According to the survey, 51 percent of respondents are already using Kubernetes in a production environment, while 36 percent are also using Kubernetes in development and testing environments. Of those respondents, 78 percent said they are running or plan to run microservices-based applications on Kubernetes.
Just less than a third of respondents cited YAML management (30 percent) as the most important application management requirement for Kubernetes, followed by integration (27 percent) and secrets management (24 percent).
In terms of Kubernetes management capabilities most wanted, survey respondents cited multi-cluster management (38 percent), followed by cluster add-on management (25 percent) and cluster configuration (17 percent).

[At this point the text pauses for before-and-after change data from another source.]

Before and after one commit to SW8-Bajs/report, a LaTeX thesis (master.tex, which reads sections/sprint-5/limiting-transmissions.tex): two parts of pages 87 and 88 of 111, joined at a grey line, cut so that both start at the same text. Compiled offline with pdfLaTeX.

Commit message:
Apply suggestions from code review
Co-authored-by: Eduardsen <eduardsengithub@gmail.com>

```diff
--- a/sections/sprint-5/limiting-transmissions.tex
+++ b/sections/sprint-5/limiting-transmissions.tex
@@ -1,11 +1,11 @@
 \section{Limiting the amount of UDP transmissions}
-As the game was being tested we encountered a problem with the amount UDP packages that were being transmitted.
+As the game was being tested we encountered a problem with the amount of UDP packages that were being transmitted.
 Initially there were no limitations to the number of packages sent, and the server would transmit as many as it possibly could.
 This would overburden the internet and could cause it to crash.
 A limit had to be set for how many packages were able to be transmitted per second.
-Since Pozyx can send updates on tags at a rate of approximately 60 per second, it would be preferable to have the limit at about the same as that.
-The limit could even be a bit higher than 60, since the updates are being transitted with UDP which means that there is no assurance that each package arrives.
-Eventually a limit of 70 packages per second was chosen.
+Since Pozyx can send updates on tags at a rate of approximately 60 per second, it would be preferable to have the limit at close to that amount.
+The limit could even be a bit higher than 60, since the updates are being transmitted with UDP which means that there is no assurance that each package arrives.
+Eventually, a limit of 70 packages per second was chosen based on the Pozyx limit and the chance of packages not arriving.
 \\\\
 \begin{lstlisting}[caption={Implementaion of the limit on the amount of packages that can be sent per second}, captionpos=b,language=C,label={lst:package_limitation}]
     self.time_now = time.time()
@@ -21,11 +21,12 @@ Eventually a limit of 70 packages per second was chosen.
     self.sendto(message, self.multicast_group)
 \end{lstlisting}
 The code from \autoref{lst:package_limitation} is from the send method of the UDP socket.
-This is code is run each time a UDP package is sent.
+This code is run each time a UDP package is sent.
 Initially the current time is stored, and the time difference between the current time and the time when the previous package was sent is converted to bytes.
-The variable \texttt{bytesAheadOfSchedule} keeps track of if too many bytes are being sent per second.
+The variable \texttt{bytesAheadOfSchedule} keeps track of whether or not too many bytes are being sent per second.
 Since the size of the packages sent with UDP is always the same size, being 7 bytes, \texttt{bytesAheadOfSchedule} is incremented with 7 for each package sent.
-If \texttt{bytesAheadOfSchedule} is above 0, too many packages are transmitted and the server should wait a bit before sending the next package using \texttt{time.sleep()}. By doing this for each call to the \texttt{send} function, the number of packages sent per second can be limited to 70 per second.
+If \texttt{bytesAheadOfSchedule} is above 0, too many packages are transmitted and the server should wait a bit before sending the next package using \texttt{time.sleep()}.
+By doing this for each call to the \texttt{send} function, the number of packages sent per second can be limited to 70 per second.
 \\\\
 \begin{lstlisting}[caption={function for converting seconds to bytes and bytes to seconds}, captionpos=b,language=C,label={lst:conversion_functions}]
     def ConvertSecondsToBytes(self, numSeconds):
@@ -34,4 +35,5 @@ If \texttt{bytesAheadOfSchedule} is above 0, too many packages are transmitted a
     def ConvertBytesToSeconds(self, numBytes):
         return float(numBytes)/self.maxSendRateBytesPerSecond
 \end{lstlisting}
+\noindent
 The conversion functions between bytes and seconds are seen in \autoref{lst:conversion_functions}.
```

The survey also asked respondents what movie title best describes their adventures with Kubernetes to date. “Great Expectations” for application modernization got the most votes (38 percent), followed by “Cloudy with a Chance of Meatballs (34 percent) and, “Honey, I Shrunk the Kubernetes Cluster,” at (26 percent).
Ritesh Patel, vice president of marketing and products for Nirmata, says the Kubernetes skills issue unfortunately is one of the toughest issues to address inside any IT organization. Kubernetes, he says, was designed by engineers at Google to be used by engineers at Google—in fact, as part of making the transition to Kubernetes, Google has been urging IT organizations to embrace site reliability engineering (SRE) best practices, a specific set of recommendations for implementing DevOps. That said, most IT operations teams are made up of administrators, most of whom have little to no programming expertise or deep appreciation for engineering as a discipline.
IT organizations are then faced with the challenge of retraining their existing IT staff or competing to hire a limited pool for IT professionals that have Kubernetes certifications. In many instances, even when an IT organization can find a Kubernetes certified IT professional, they may not be able to retain them for long, given the number of opportunities currently available. Because of this issue, large number of IT organizations are increasingly relying on managed Kubernetes services provided by either cloud service providers directly or a third-party IT services firm.
The degree to which IT organizations will decide to rely on managed Kubernetes services permanently remains to be seen. Many IT leaders simply may view those services as a temporary stop gap. But Patel notes these Kubernetes skills issues are likely to become more acute as organizations not only deploy Kubernetes on-premises and in the cloud, but also look to adopt additional emerging technologies such as service meshes to manage microservices on top of Kubernetes.
In the meantime, the one thing that is certain is that for some time to come, demand for Kubernetes skills will far outstrip the available supply.